What is finally lacking from the film is an after-image, which is the measure of any visual art, either kinetic or static — the image that sticks in your head long after you’ve seen the work. Without an after-image, the documentary is just Journalism or, as in this case, Interviews. Indeed, a stronger after-image of Emma Goldman appears in Warren Beatty’s pseudo-fictional Reds (1981), where she is played by Maureen Stapleton. I recall a stronger after-image from Jessica Litwak’s one-woman Emma Goldman theatrical performance witnessed a decade ago. In addition, having recently appreciated Sam Wood’s Our Town (1940), with its extraordinarily effective Aaron Copland score, need I add that the soupy generic Musak behind the speakers in this Emma Goldman film is not just awful but distractingly awful. Having wondered if the producers see, may I likewise question whether they listen?

What mystifies me, especially given federal government sponsorship, is the documentary’s minimizing her most important achievement in political criticism — discovering early, real early, from a perspective customarily defined as Left, that Lenin’s Soviet Union offered not freedom but a new kind of despotism. Needlessly deported from the USA, to which she immigrated as a child, she went soon after the Revolution to Russia with expectations. Quickly noting that the Party functionaries had become a new aristocracy, she published two pioneering classics of anti-Soviet criticism — My Disillusionment with Russia (1923) and My Further Disillusionment with Russia (1924), both of which are still readable (and, incidentally, reprintable). Indeed, these books weren’t mentioned at all. The film also neglected her critical analysis of the Spanish Civil War, perhaps because the producers ran out of money or of talking heads for portraying her final decade.
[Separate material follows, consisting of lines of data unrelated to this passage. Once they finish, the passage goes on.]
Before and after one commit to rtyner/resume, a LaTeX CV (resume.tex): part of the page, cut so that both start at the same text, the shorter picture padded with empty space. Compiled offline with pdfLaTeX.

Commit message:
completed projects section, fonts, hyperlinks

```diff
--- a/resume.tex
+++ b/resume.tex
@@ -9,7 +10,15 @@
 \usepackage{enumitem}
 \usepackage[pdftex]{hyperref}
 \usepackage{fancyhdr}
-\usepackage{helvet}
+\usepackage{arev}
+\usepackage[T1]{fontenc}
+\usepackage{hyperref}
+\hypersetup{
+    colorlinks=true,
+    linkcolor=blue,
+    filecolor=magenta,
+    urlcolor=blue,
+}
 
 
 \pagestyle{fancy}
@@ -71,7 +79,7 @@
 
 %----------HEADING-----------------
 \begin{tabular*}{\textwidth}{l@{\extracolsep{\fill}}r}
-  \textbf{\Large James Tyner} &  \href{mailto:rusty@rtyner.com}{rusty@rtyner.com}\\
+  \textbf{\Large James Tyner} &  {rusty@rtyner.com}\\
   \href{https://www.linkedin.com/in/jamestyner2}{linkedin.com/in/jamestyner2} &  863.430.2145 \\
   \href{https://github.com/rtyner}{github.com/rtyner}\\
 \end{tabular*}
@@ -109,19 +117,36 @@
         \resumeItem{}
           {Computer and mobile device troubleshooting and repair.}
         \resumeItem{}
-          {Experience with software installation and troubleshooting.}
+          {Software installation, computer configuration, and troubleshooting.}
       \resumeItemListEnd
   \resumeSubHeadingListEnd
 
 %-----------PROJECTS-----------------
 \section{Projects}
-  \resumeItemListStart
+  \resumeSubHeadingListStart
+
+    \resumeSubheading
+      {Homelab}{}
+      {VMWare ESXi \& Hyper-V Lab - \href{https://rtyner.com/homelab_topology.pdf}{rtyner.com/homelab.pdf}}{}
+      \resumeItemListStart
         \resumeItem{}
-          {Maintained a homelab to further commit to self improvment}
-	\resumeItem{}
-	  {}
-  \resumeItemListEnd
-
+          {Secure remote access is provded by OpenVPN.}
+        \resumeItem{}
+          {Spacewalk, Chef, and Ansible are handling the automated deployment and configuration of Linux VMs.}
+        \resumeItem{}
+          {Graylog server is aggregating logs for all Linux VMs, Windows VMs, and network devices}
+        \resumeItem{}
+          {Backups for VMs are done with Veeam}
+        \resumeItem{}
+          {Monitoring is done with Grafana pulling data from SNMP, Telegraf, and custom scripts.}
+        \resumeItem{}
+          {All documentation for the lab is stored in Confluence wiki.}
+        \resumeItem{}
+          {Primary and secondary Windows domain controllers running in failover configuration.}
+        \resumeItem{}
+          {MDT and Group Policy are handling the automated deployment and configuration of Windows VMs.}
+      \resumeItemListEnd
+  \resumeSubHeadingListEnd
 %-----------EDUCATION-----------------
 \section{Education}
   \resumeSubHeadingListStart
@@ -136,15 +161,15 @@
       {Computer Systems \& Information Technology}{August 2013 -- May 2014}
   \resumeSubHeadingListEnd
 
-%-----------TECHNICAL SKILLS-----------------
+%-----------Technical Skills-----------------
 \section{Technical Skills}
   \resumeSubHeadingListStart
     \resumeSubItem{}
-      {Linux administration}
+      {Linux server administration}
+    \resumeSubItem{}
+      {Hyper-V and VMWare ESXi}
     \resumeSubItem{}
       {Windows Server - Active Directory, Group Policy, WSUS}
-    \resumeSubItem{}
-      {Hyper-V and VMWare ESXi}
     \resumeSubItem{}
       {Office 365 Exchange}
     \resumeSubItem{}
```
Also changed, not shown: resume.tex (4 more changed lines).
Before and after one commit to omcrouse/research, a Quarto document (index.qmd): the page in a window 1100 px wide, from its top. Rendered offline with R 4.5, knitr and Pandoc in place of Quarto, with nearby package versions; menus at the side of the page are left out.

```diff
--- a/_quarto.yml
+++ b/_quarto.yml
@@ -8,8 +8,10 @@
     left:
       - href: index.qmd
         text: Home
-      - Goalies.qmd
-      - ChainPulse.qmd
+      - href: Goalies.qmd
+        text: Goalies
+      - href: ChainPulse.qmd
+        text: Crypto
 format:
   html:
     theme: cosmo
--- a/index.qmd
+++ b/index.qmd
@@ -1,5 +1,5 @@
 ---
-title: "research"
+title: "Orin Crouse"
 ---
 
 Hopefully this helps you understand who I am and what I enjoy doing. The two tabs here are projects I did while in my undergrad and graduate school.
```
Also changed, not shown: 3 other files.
The real contribution of the film to the documentary tradition is the unusually frank discussion of Emma’s sex life. Believing early that women should have control of their own bodies, she slept around, as we would now say, and could even be sort of enslaved to a skilled lover. Her enthusiastic taste is portrayed in a remarkable dramatized heterosexual seduction involving the removal of underwear typical a century ago (no bra!) to show bodies apparently nude, even if their heads and private parts are kept privatized, so to speak. Elsewhere in Emma Goldman, the playwright Tony Kushner uses a four-letter word for excrement that is not bleeped or blanked out, even though it is among the seven for which the New York radio station WBAI was prosecuted not too long ago. So “adult” is this NEH-backed film that a friend felt embarrassed when watching Emma Goldman with her pre-teen daughter before the latter’s bedtime. If the anti-porn fanatics in John Ashcroft’s Justice Department screen this film, will they prosecute the filmmaker? Or their own NEH? Or disinter Emma Goldman? Stay tuned.

A final problem, perhaps reflecting the NEH emolument, is the film’s pointlessness about a ballsy bird who during her lifetime inspired so much love and so much hate, especially from Ashcroft’s predecessor, J. Edgar Hoover. Doubly disappointing along with the stylistic mediocrity, such emasculation (to switch genders) will probably discourage anyone from making (or sponsoring) another film appreciation of the great Emma. Need I add that no great documentary known to me is a pointless succession of talking heads, except perhaps Leni Riefenstal’s Triumph of the Will (1934) about Adolf Hitler and his cronies. Indeed, her Olympia (1938), which I regard among the greatest, didn’t get “up close and personal” with anyone. (West) German sponsors, I know from experience, don’t (and didn’t) make the mistake of bureaucratic rigmarole conducive to mediocrity, by beneficial default accounting for their sponsoring superior documentaries (and other films) to no surprise except the de facto Stalinists at the NEH.

Nonetheless, the truest scandal of the NEH and its sister, the National Endowment for the Arts, has not been that they supported porn, bankrolled reds, or duplicated alien subversive procedures but that they extended taxpayer support to so many people and so much work that is, to be frank, negligible in the sad tradition of inept federal welfare.